How to understand this words? Which variant describes the idea better:

Everyone thinks I'm guilty. It's time to prove they are/were wrong.

or

Everyone thinks I'm guilty. It's time to prove them that they are/were wrong.

or

Everyone thinks I'm guilty. It's time to prove them the opposite?

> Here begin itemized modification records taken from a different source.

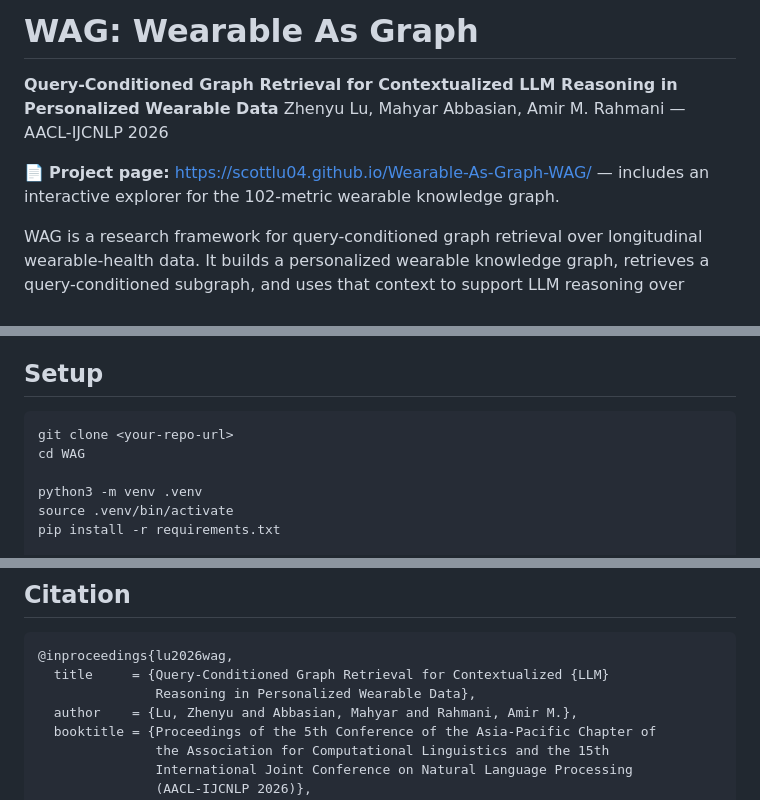
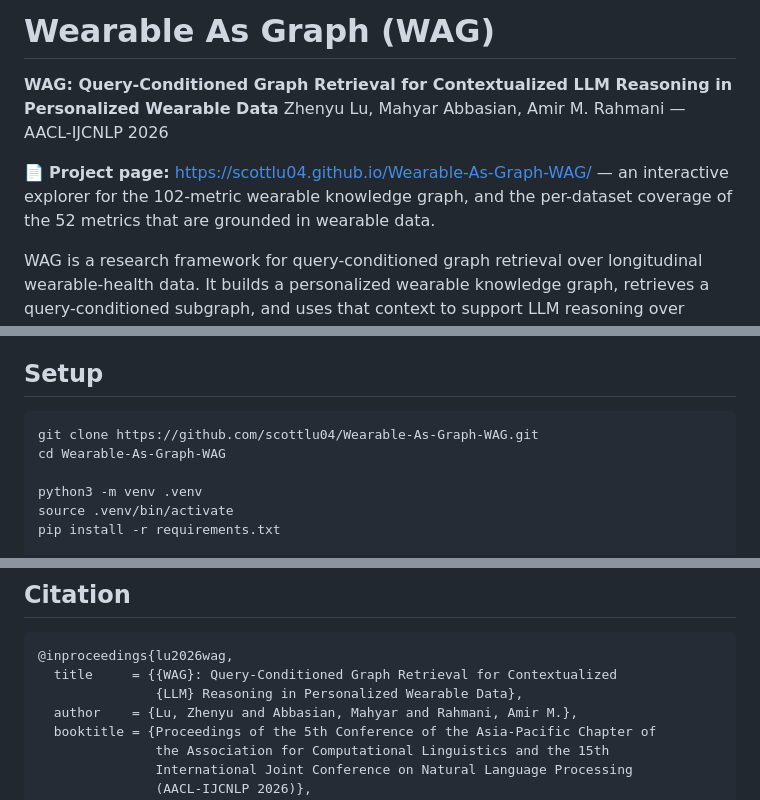
Before and after one commit to scottlu04/Wearable-As-Graph-WAG, a Markdown page: README.md, 3 parts joined by grey strips. GitHub-like rendering.

Commit message:
Match the README to the paper title and the project page
Also drops the placeholder clone URL and says what the project page shows.

Co-Authored-By: Claude Opus 5 <noreply@anthropic.com>

````diff
--- a/README.md
+++ b/README.md
@@ -1,10 +1,11 @@
-# WAG: Wearable As Graph
+# Wearable As Graph (WAG)
 
-**Query-Conditioned Graph Retrieval for Contextualized LLM Reasoning in Personalized Wearable Data**
+**WAG: Query-Conditioned Graph Retrieval for Contextualized LLM Reasoning in Personalized Wearable Data**
 Zhenyu Lu, Mahyar Abbasian, Amir M. Rahmani — AACL-IJCNLP 2026
 
-📄 **Project page:** <https://scottlu04.github.io/Wearable-As-Graph-WAG/> — includes an interactive
-explorer for the 102-metric wearable knowledge graph.
+📄 **Project page:** <https://scottlu04.github.io/Wearable-As-Graph-WAG/> — an interactive
+explorer for the 102-metric wearable knowledge graph, and the per-dataset coverage of the
+52 metrics that are grounded in wearable data.
 
 WAG is a research framework for query-conditioned graph retrieval over
 longitudinal wearable-health data. It builds a personalized wearable knowledge
@@ -30,8 +31,8 @@ paper-table scripts.
 ## Setup
 
 ```bash
-git clone <your-repo-url>
-cd WAG
+git clone https://github.com/scottlu04/Wearable-As-Graph-WAG.git
+cd Wearable-As-Graph-WAG
 
 python3 -m venv .venv
 source .venv/bin/activate
@@ -147,8 +148,8 @@ MIT License. See `LICENSE`.
 
 ```bibtex
 @inproceedings{lu2026wag,
-  title     = {Query-Conditioned Graph Retrieval for Contextualized {LLM}
-               Reasoning in Personalized Wearable Data},
+  title     = {{WAG}: Query-Conditioned Graph Retrieval for Contextualized
+               {LLM} Reasoning in Personalized Wearable Data},
   author    = {Lu, Zhenyu and Abbasian, Mahyar and Rahmani, Amir M.},
   booktitle = {Proceedings of the 5th Conference of the Asia-Pacific Chapter of
                the Association for Computational Linguistics and the 15th
````
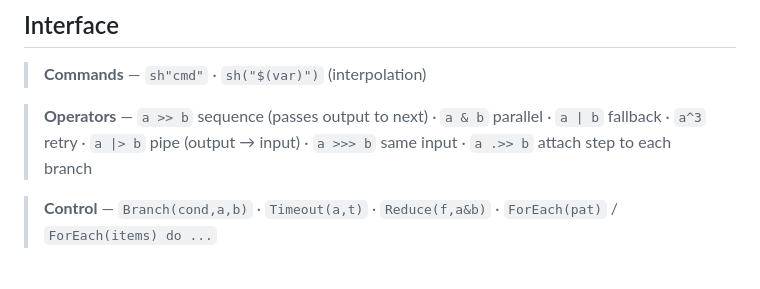
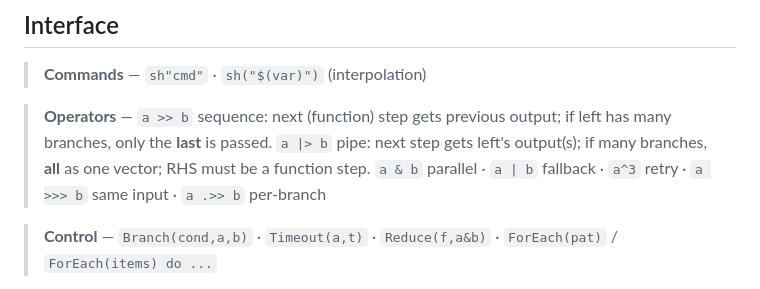
Before and after one commit to mashu/SimplePipelines.jl, a Markdown page: README.md, the part around the change. Rendered like a GitHub page.

Commit message:
README.md: Explain difference between sequential >> and pipe |>

```diff
--- a/README.md
+++ b/README.md
@@ -35,7 +35,7 @@ run(pipeline)
 
 > **Commands** — `sh"cmd"` · `sh("$(var)")` (interpolation)
 
-> **Operators** — `a >> b` sequence (passes output to next) · `a & b` parallel · `a | b` fallback · `a^3` retry · `a |> b` pipe (output → input) · `a >>> b` same input · `a .>> b` attach step to each branch
+> **Operators** — `a >> b` sequence: next (function) step gets previous output; if left has many branches, only the **last** is passed. `a |> b` pipe: next step gets left's output(s); if many branches, **all** as one vector; RHS must be a function step. `a & b` parallel · `a | b` fallback · `a^3` retry · `a >>> b` same input · `a .>> b` per-branch
 
 > **Control** — `Branch(cond,a,b)` · `Timeout(a,t)` · `Reduce(f,a&b)` · `ForEach(pat)` / `ForEach(items) do ...`
 
```
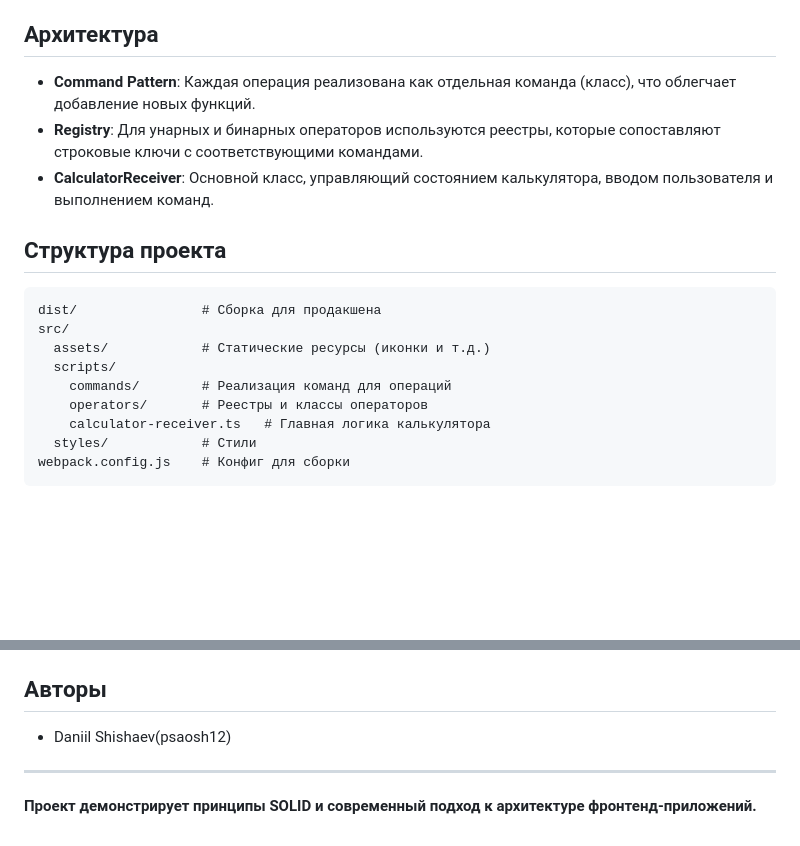
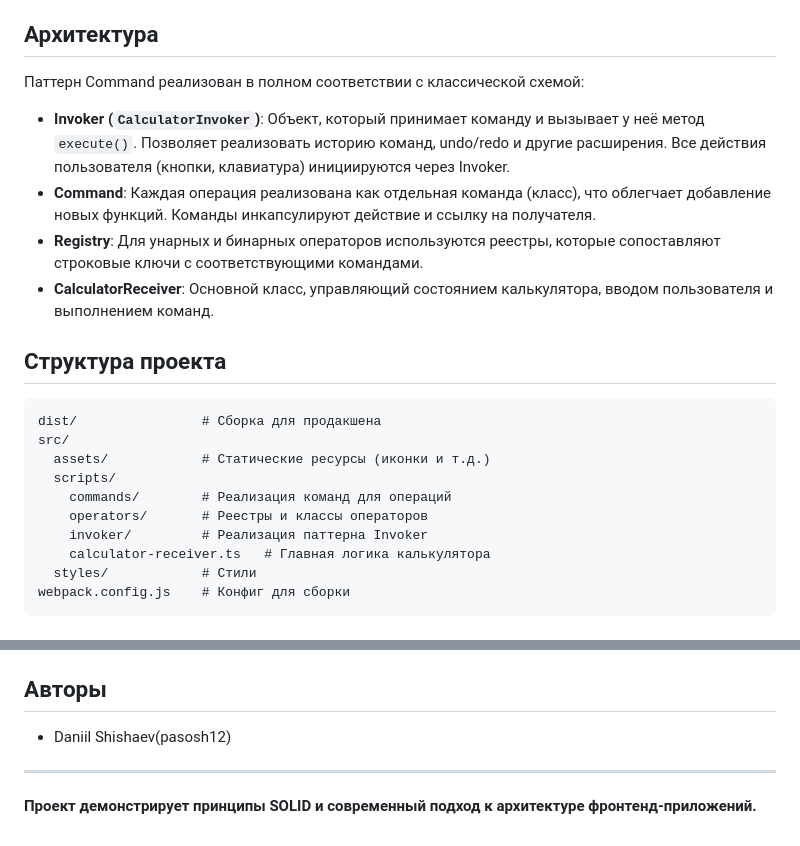
Before and after one commit to pasosh12/calculator-ts, a Markdown page: README.md, 2 parts joined by grey strips. Drawn GitHub-style; blank space fills up the shorter version.

```diff
--- a/README.md
+++ b/README.md
@@ -12,7 +12,11 @@
 - Использование паттерна Command для расширяемости
 
 ## Архитектура
-- **Command Pattern**: Каждая операция реализована как отдельная команда (класс), что облегчает добавление новых функций.
+
+Паттерн Command реализован в полном соответствии с классической схемой:
+
+- **Invoker (`CalculatorInvoker`)**: Объект, который принимает команду и вызывает у неё метод `execute()`. Позволяет реализовать историю команд, undo/redo и другие расширения. Все действия пользователя (кнопки, клавиатура) инициируются через Invoker.
+- **Command**: Каждая операция реализована как отдельная команда (класс), что облегчает добавление новых функций. Команды инкапсулируют действие и ссылку на получателя.
 - **Registry**: Для унарных и бинарных операторов используются реестры, которые сопоставляют строковые ключи с соответствующими командами.
 - **CalculatorReceiver**: Основной класс, управляющий состоянием калькулятора, вводом пользователя и выполнением команд.
 
@@ -24,6 +28,7 @@ src/
   scripts/
     commands/        # Реализация команд для операций
     operators/       # Реестры и классы операторов
+    invoker/         # Реализация паттерна Invoker
     calculator-receiver.ts   # Главная логика калькулятора
   styles/            # Стили
 webpack.config.js    # Конфиг для сборки
@@ -53,7 +58,7 @@ npm test
 2. Зарегистрировать команду в соответствующем реестре (`unary-operator-registry.ts` или `binary-operator-registry.ts`).
 
 ## Авторы
-- Daniil Shishaev(psaosh12)
+- Daniil Shishaev(pasosh12)
 
 ---
 
```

What kind of grammar is it? I would say just "to prove they are wrong." The form of word they ("them") confused me.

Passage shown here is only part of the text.